■ TASK TO COMPLETE ■
Across the entries, count the lines that include "name" and report only that number.

=== Begin Enclosure ===

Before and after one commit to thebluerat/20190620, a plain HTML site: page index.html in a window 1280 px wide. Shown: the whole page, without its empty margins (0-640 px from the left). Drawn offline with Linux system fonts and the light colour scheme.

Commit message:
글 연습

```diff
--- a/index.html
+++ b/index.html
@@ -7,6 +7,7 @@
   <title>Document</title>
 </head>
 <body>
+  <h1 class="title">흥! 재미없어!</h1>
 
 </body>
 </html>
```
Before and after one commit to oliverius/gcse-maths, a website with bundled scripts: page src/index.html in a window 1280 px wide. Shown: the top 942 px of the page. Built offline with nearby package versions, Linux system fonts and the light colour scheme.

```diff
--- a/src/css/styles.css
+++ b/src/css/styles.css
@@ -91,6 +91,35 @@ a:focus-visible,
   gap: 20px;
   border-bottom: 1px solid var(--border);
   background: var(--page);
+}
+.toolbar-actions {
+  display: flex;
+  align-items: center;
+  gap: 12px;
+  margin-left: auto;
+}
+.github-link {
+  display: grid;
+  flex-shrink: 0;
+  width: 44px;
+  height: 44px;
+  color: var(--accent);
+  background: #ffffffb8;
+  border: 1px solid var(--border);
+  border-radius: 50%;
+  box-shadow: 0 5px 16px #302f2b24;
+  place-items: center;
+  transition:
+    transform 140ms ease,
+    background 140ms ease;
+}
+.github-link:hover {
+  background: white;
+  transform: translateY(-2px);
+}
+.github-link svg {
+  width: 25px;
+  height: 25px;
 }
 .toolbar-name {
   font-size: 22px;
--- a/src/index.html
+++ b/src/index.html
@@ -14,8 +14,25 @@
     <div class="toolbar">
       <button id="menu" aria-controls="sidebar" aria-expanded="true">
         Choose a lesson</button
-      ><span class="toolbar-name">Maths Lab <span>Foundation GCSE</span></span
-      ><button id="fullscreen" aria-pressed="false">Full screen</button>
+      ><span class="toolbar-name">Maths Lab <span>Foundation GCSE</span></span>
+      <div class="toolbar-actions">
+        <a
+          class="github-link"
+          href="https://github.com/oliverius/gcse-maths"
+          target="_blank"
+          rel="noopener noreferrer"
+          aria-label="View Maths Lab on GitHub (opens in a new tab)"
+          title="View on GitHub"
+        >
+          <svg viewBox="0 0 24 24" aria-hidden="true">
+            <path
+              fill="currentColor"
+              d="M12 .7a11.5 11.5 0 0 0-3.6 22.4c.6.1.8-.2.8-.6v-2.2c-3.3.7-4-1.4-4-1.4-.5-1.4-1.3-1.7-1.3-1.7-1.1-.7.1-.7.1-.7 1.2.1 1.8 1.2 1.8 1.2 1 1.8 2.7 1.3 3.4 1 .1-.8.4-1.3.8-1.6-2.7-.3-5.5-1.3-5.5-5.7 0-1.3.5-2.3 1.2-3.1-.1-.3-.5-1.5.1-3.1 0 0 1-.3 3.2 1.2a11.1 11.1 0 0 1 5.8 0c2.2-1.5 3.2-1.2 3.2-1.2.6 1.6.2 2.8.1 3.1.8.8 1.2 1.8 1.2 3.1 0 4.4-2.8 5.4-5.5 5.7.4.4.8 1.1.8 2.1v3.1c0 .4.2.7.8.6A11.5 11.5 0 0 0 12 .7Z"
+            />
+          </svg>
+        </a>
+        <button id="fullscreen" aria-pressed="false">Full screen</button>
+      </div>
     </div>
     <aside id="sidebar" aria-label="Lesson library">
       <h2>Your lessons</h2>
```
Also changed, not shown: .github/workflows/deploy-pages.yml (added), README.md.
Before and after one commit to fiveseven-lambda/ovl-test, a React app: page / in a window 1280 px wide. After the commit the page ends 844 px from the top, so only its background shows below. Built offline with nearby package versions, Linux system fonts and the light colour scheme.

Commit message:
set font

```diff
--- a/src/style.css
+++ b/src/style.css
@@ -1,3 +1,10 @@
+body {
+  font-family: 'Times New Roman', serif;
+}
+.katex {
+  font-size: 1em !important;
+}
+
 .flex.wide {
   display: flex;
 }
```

=== End Enclosure ===

■ OUTPUT ■
3